Becoming Marianne Moore: The Early Poems, 1907–1924. Ed. Robin G. Schulze. Berkeley and Los Angeles: Univ. of California Press. 2002. xvi, 504 pp. $50.00.
Schulze suggests that Moore approached her poetry more as process than product, repeatedly revising throughout her lifetime. This volume provides readers an opportunity to explore Moore's process through a facsimile reprint of the 1924 edition of Observations, for which Moore won the Dial Award; the first presentation of these and other poems in literary magazines; a variorum table; and information on the poems' publication history. [End Page 907]
As Ever Yours: The Letters of Max Perkins and Elizabeth Lemmon. Ed. Rodger L. Tarr. University Park: Pennsylvania State Univ. Press. 2003. xii, 290 pp. $29.95.
Whether Perkins and Lemmon were lovers remains a mystery, but it is clear that they had a deep affection for and trust in one another.
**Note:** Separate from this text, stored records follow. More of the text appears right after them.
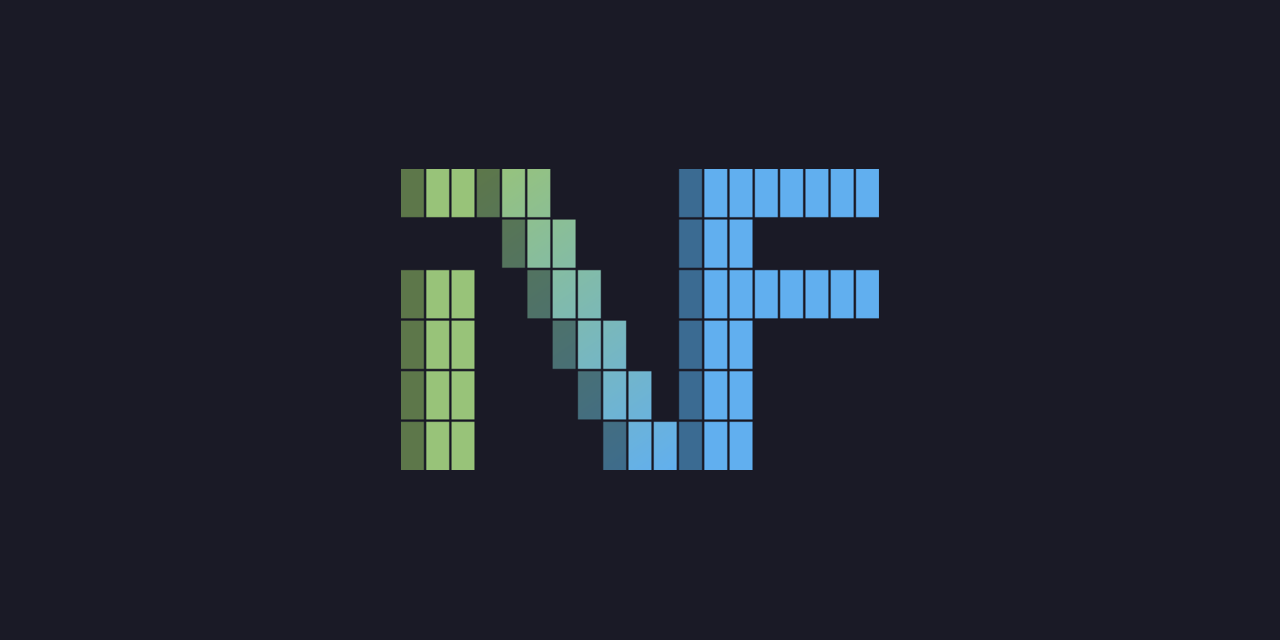
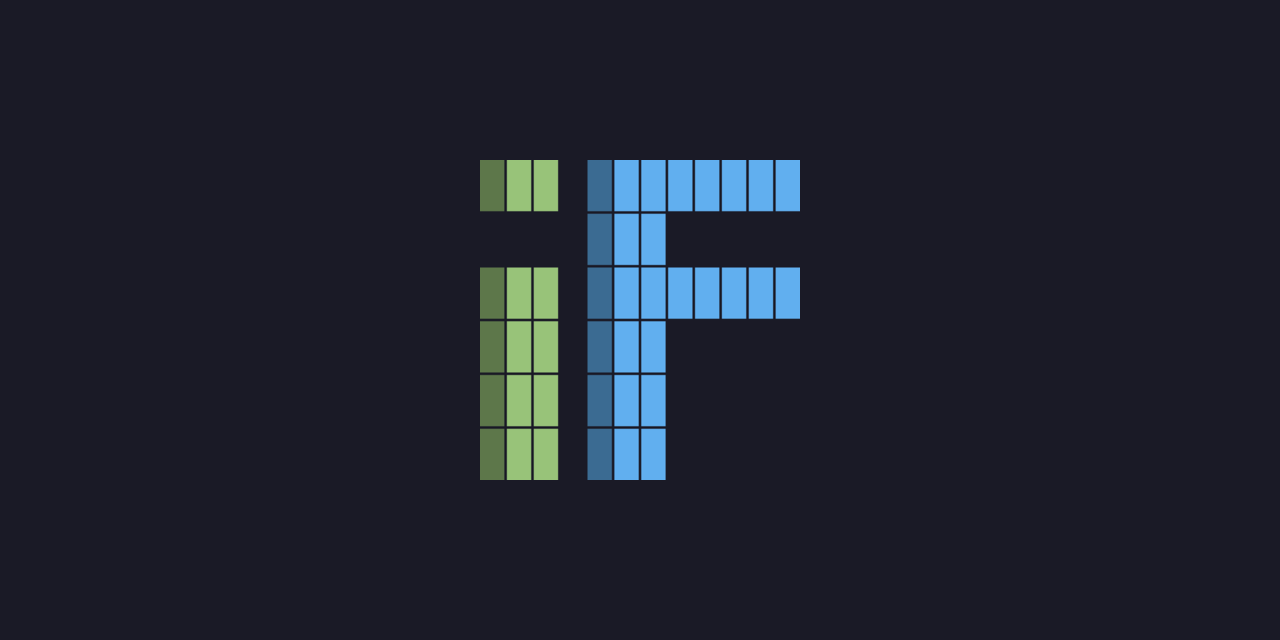
docs: make the diagonal if.nvim's, not the brand's
The diagonal came from Neovim's logo, which makes it right for the
distribution and borrowed everywhere else — a database client has no
claim on it. The brand mark drops it and becomes iF: twelve cells against
six, a true square, the same shape already serving as the avatar. One
mark now works at every size instead of a wide one that had to be
redrawn to fit a profile picture.

if.nvim keeps the diagonal and now carries the file itself rather than
pointing here, since it is the only thing that uses it.

The profile picture drops from 220 to 150, the square needing less width
than the wide mark did to read at the same weight.

Changed region(s): [[0.3125, 0.25, 0.6875, 0.75]]

diff --git a/profile/README.md b/profile/README.md
@@ -1,7 +1,7 @@
 <p align="center">
   <picture>
     <source media="(prefers-color-scheme: dark)" srcset="https://raw.githubusercontent.com/if-then-nvim/.github/main/assets/logo-dark.svg">
-    <img src="https://raw.githubusercontent.com/if-then-nvim/.github/main/assets/logo.svg" width="220" alt="if">
+    <img src="https://raw.githubusercontent.com/if-then-nvim/.github/main/assets/logo.svg" width="150" alt="if">
   </picture>
 </p>
 
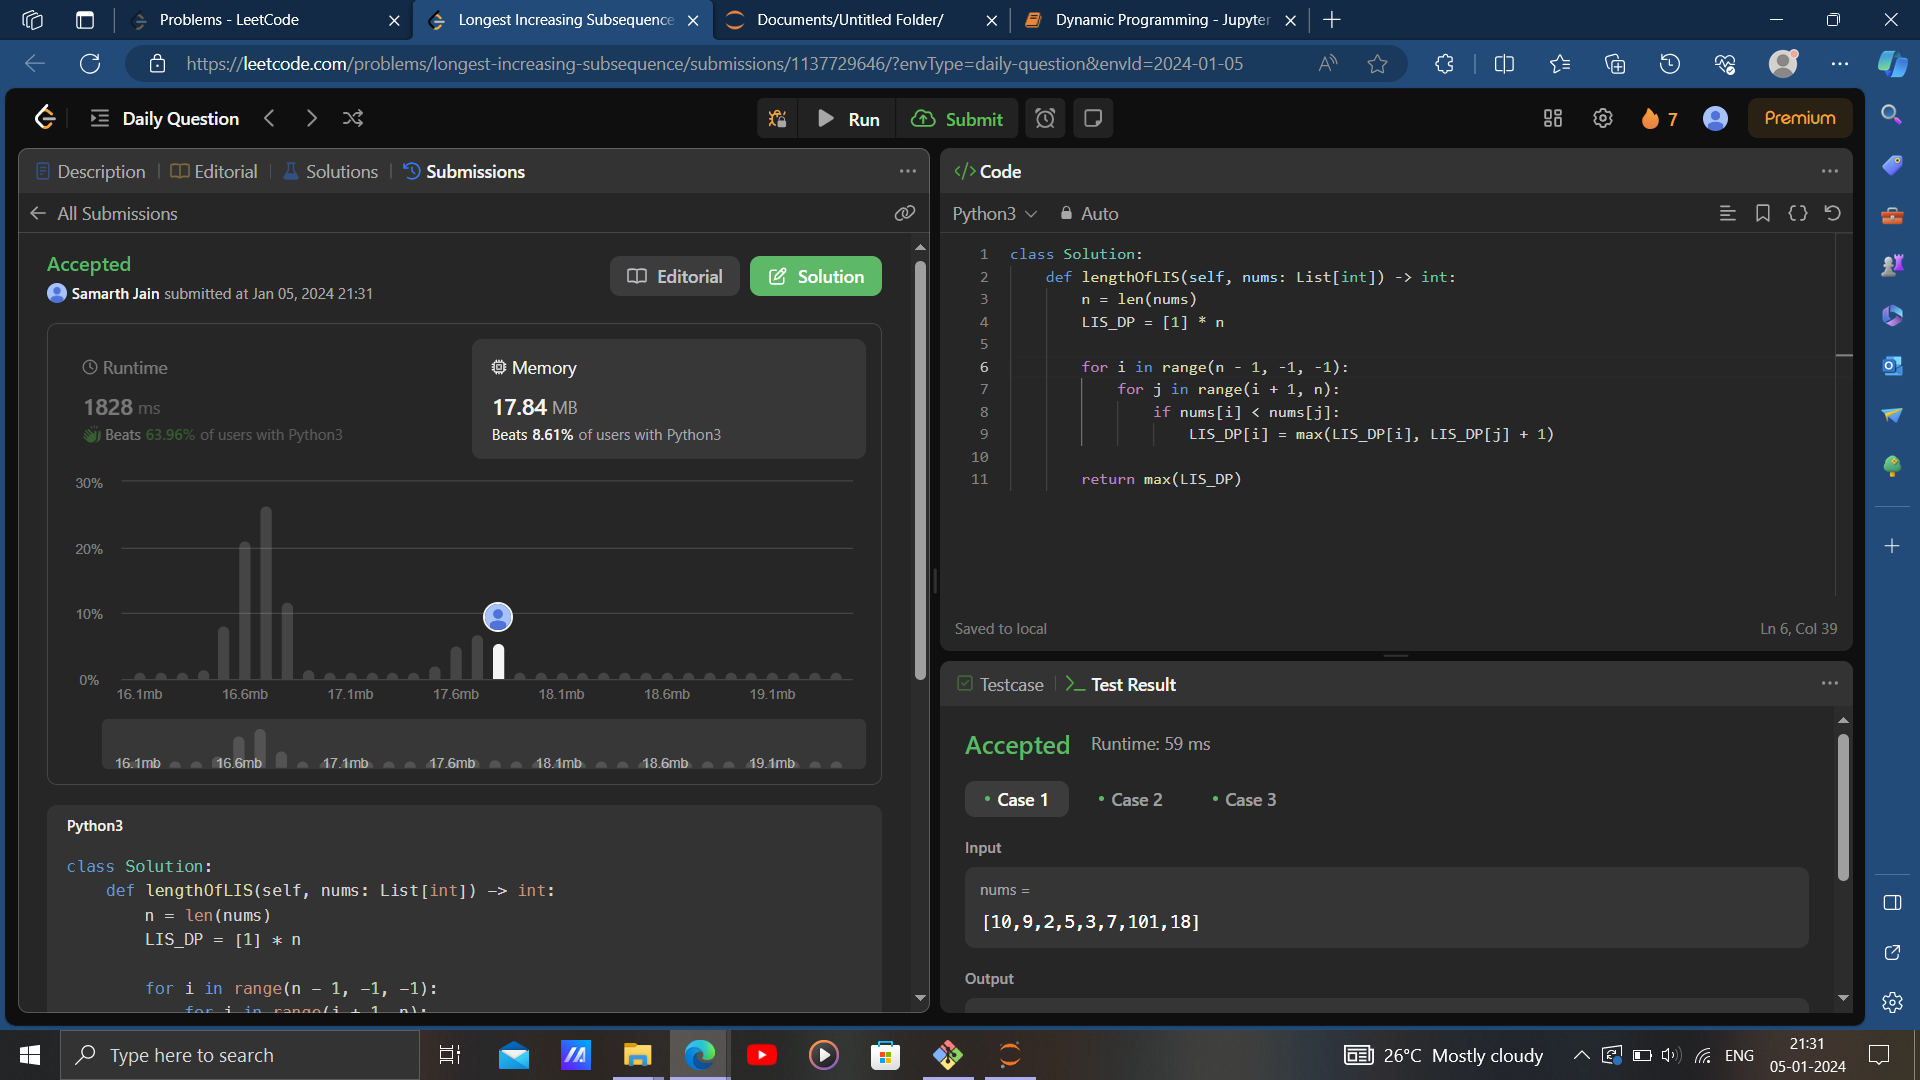
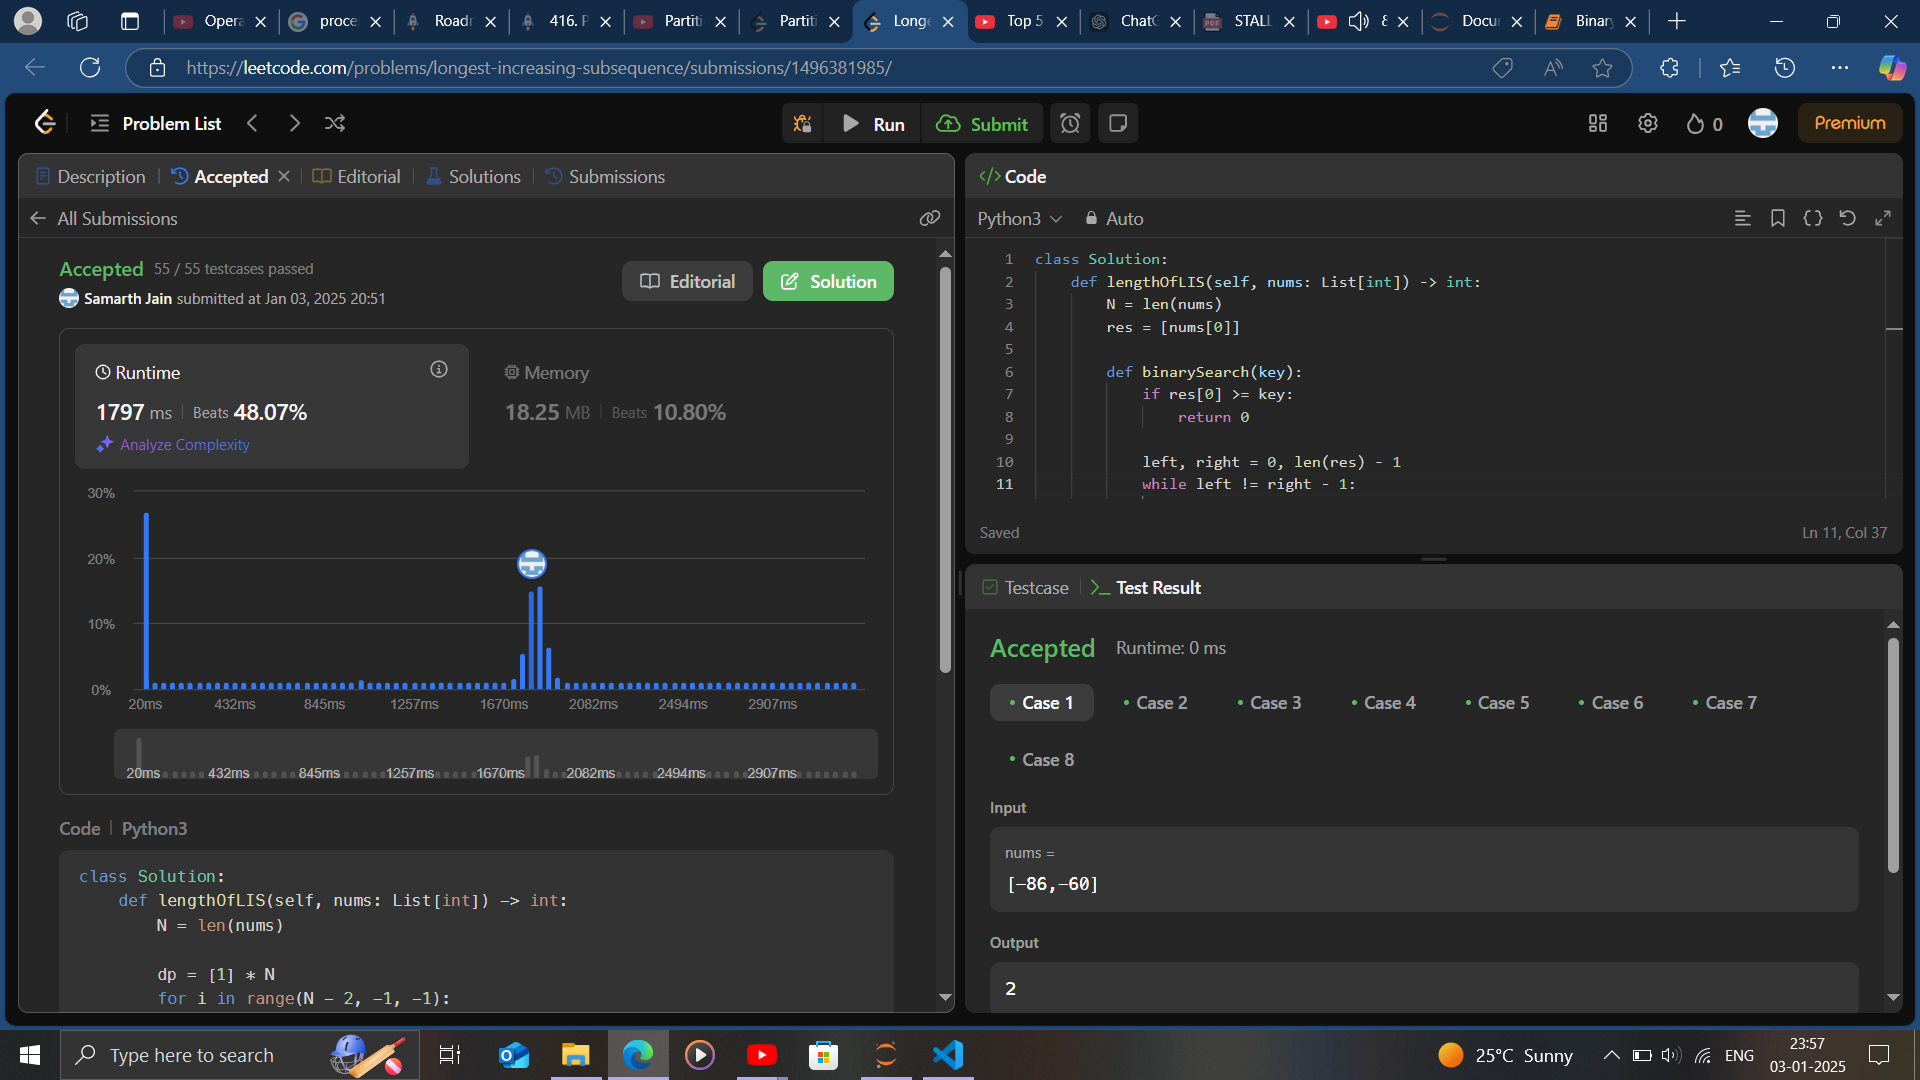
Leetcode-Solutions

diff --git a/Medium/[300] Longest Increasing Subsequence/[300] Longest Increasing Subsequence.py b/Medium/[300] Longest Increasing Subsequence/[300] Longest Increasing Subsequence.py
@@ -1,17 +1,36 @@
 """
 Accepted
 300 [Medium]
-Runtime: 1828 ms, faster than 63.96% of Python3 online submissions for Longest Increasing Subsequence.
-Memory Usage:  17.84 MB, less than 8.61% of Python3 online submissions for Longest Increasing Subsequence.
+Runtime: 7 ms, faster than 85.94% of Python3 online submissions for Longest Increasing Subsequence.
+Memory Usage:  18.07 MB, less than 19.42% of Python3 online submissions for Longest Increasing Subsequence.
+"""
+class Solution:
+    def wordBreak(self, s: str, wordDict: List[str]) -> bool:
+        N = len(s)
+
+        dp = [False] * (N + 1)
+        dp[N] = True
+        for i in range(N - 1, -1, -1):
+            for word in wordDict:
+                if i + len(word) <= len(s) and s[i : i + len(word)] == word:
+                    dp[i] = dp[i + len(word)]
+                if dp[i]:
+                    break
+        return dp[0]
+
+
+
+"""
+Runtime: 1794 ms, faster than 48.07% of Python3 online submissions for Longest Increasing Subsequence.
+Memory Usage:  18.25 MB, less than 10.80% of Python3 online submissions for Longest Increasing Subsequence.
 """
 class Solution:
     def lengthOfLIS(self, nums: List[int]) -> int:
-        n = len(nums)
-        LIS_DP = [1] * n
+        N = len(nums)
 
-        for i in range(n - 1, -1, -1):
-            for j in range(i + 1, n):
+        dp = [1] * N
+        for i in range(N - 2, -1, -1):
+            for j in range(i + 1, N):
                 if nums[i] < nums[j]:
-                    LIS_DP[i] = max(LIS_DP[i], LIS_DP[j] + 1)
-
-        return max(LIS_DP)
+                    dp[i] = max(dp[i], 1 + dp[j])
+        return max(dp)
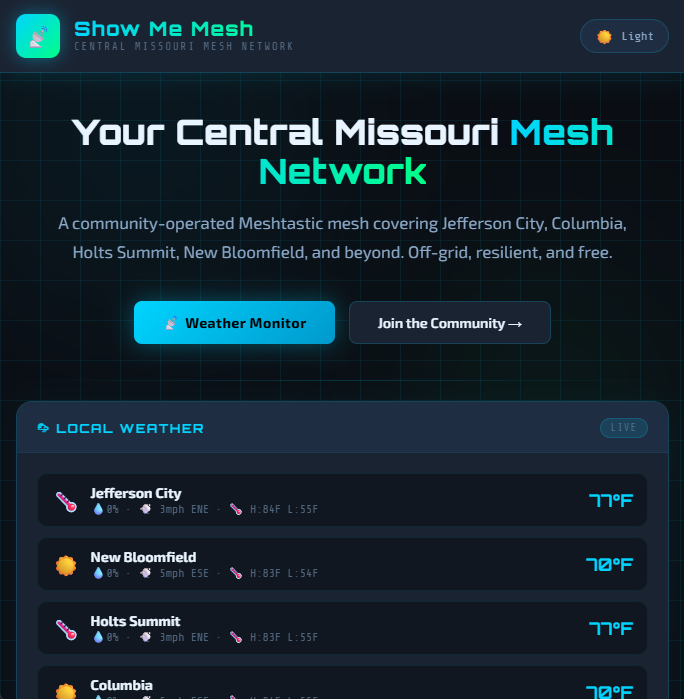
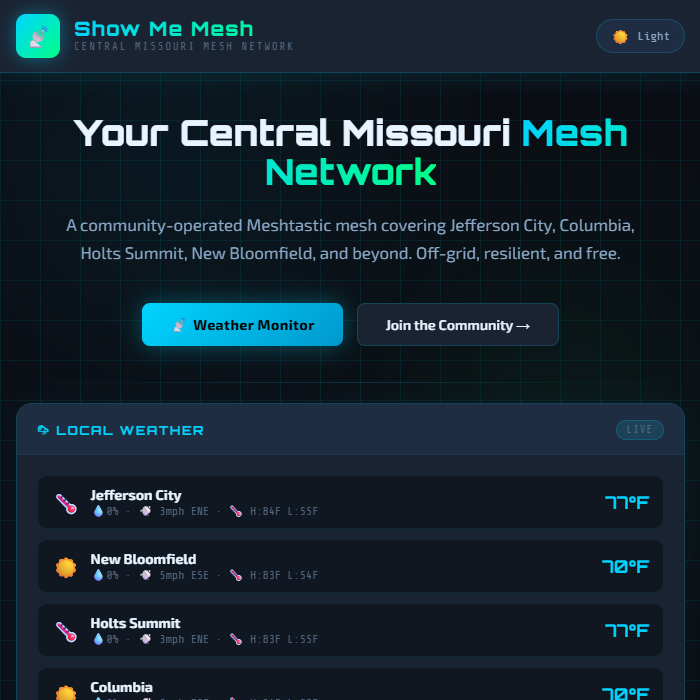
fix neighbors preview sizes and rename mo mesh

diff --git a/docs/neighbors.md b/docs/neighbors.md
@@ -11,27 +11,27 @@ tags:
 <div class="grid cards small" markdown>
 
 -   [__Saint Louis Mesh__](https://meshstl.org/)
-    ![Saint Louis Mesh website preview showing community mesh network information](./assets/images/previews/meshstl.org.jpg)
+    ![Link preview](./assets/images/previews/meshstl.org.jpg)
+
+-   [__Central Missouri Mesh__](https://mo-mesh.com/)
+    ![Link preview](./assets/images/previews/mo-mesh.com.png)
 
 -   [__Chicagoland Mesh__](https://chimesh.org/)
-    ![Chicagoland Mesh website preview showing regional mesh network details](./assets/images/previews/chimesh.org.jpg)
+    ![Link preview](./assets/images/previews/chimesh.org.jpg)
 
 -   [__Iowa Mesh__](https://iowamesh.org/)
-    ![Iowa Mesh website preview featuring community-operated mesh network](./assets/images/previews/iowamesh.org.jpg)
+    ![Link preview](./assets/images/previews/iowamesh.org.jpg)
 
 -   [__Northwest Arkansas Mesh__](https://nwame.sh/)
-    ![Northwest Arkansas Mesh website preview with local network information](./assets/images/previews/nwame.sh.jpg)
+    ![Link preview](./assets/images/previews/nwame.sh.jpg)
 
 -   [__Central Arkansas Mesh__](https://lrme.sh/)
-    ![Central Arkansas Mesh website preview showcasing community mesh resources](./assets/images/previews/lrme.sh.jpg)
+    ![Link preview](./assets/images/previews/lrme.sh.jpg)
 
 -   [__Tennessee Mesh__](https://tennmesh.com/)
-    ![Tennessee Mesh website preview displaying regional mesh network content](./assets/images/previews/tennmesh.com.jpg)
+    ![Link preview](./assets/images/previews/tennmesh.com.jpg)
 
 -   [__Nebraska Mesh__](https://www.nebraskamesh.net/)
-    ![Nebraska Mesh website preview featuring state mesh network information](./assets/images/previews/www.nebraskamesh.net.png)
-
--   [__Show Me Mesh__](https://mo-mesh.com/)
-    ![Show Me Mesh website preview highlighting Central Missouri mesh network](./assets/images/previews/mo-mesh.com.png)
+    ![Link preview](./assets/images/previews/www.nebraskamesh.net.png)
 
 </div>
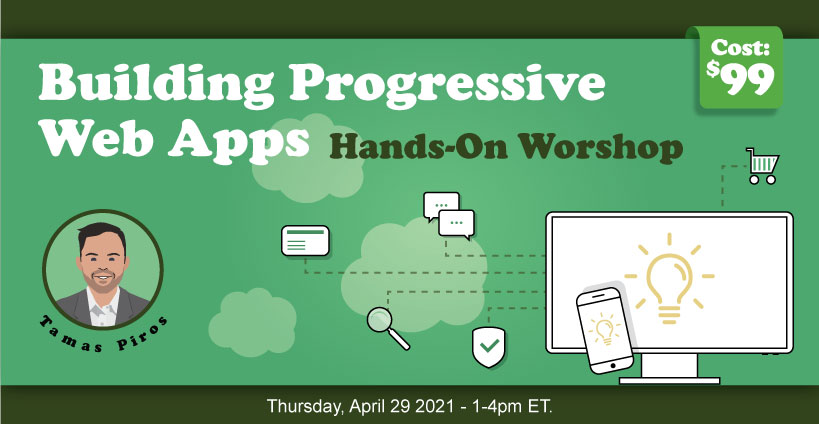
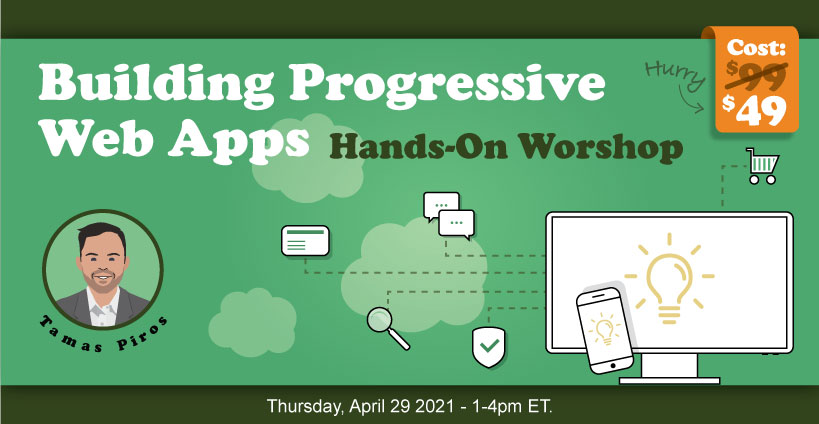
updated pricing

Changed region(s): [[0.7937, 0.0613, 0.9768, 0.3373]]

diff --git a/content/events/building-progressive-web-apps.md b/content/events/building-progressive-web-apps.md
@@ -2,7 +2,7 @@
 title: Building Progressive Web Apps (Workshop)
 date: 2021-04-29T13:00:00-04:00
 end_date: 2021-04-29T17:00:00-04:00
-cost: 99
+cost: 49
 homepage_banner: ProgressiveWebApps-042921.jpg
 short_desc: In this hands-on workshop, Tamas Piros will show you how to build a progressive web app (PWA).
 description: In this hands-on workshop, Tamas Piros will show you how to build a PWA focussing on some of its core features and fundamental components such as the Service Worker.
Perkins confided in Lemmon as in no one else, making this collection of letters unique for the depth of personal revelation it offers. The 121 letters from Perkins to Lemmon are believed to be all that he wrote to her; also included are the 20 extant letters from her to him, and a few letters between Lemmon, Louise Perkins, F. Scott Fitzgerald, and Thomas Wolfe.
Jonathan Edwards: A Life. By George M. Marsden. New Haven: Yale Univ. Press. 2003. xxi, 615 pp. $35.00.
In this comprehensive biography, Marsden seeks to present the man behind the monument, thoroughly contextualizing Edwards in his times. Marsden is particularly intrigued by Edwards's struggles to reconcile his faith with the tenets of the Enlightenment and his attempt to appreciate the place of French Catholics and Native Americans, with whom Edwards's own British Protestant province was in conflict, in God's plan.
Voice in the Slave Narratives of Olaudah Equiano, Frederick Douglass, and Solomon Northrup. By Carver Wendell Waters. Lewiston, N.Y.: Edwin Mellen. 2002. xi, 240 pp. $109.95.
Waters understands voice as the articulation of self, identifying six modes of voice in slave narratives, some of which appear simultaneously. He describes the solipsistic voice as the center of self, from which all other voices emerge. The retrospective voice narrates remembered experiences and may be oriented meditatively inward or propagandistically outward. Voice may take on a simulating tone, ingratiating itself with the reader, or play the trickster, portraying itself to advantage through dissimulation.
American Heretic: Theodore Parker and Transcendentalism. By Dean Grodzins. Chapel Hill: Univ. of North Carolina Press. 2002. xv, 631 pp. $39.95.
Grodzins draws on Parker's eight hundred surviving sermons, several of his anonymous publications, and his letters and journals to produce a detailed account of Parker's life and his contribution to transcendentalism. Grodzins demonstrates the influence of Parker's personal experiences on his philosophy, suggesting, for example, that the decimation of his family left Parker struggling to affirm and explain God's goodness. Grodzins further argues that analyzing transcendentalism through Parker, instead...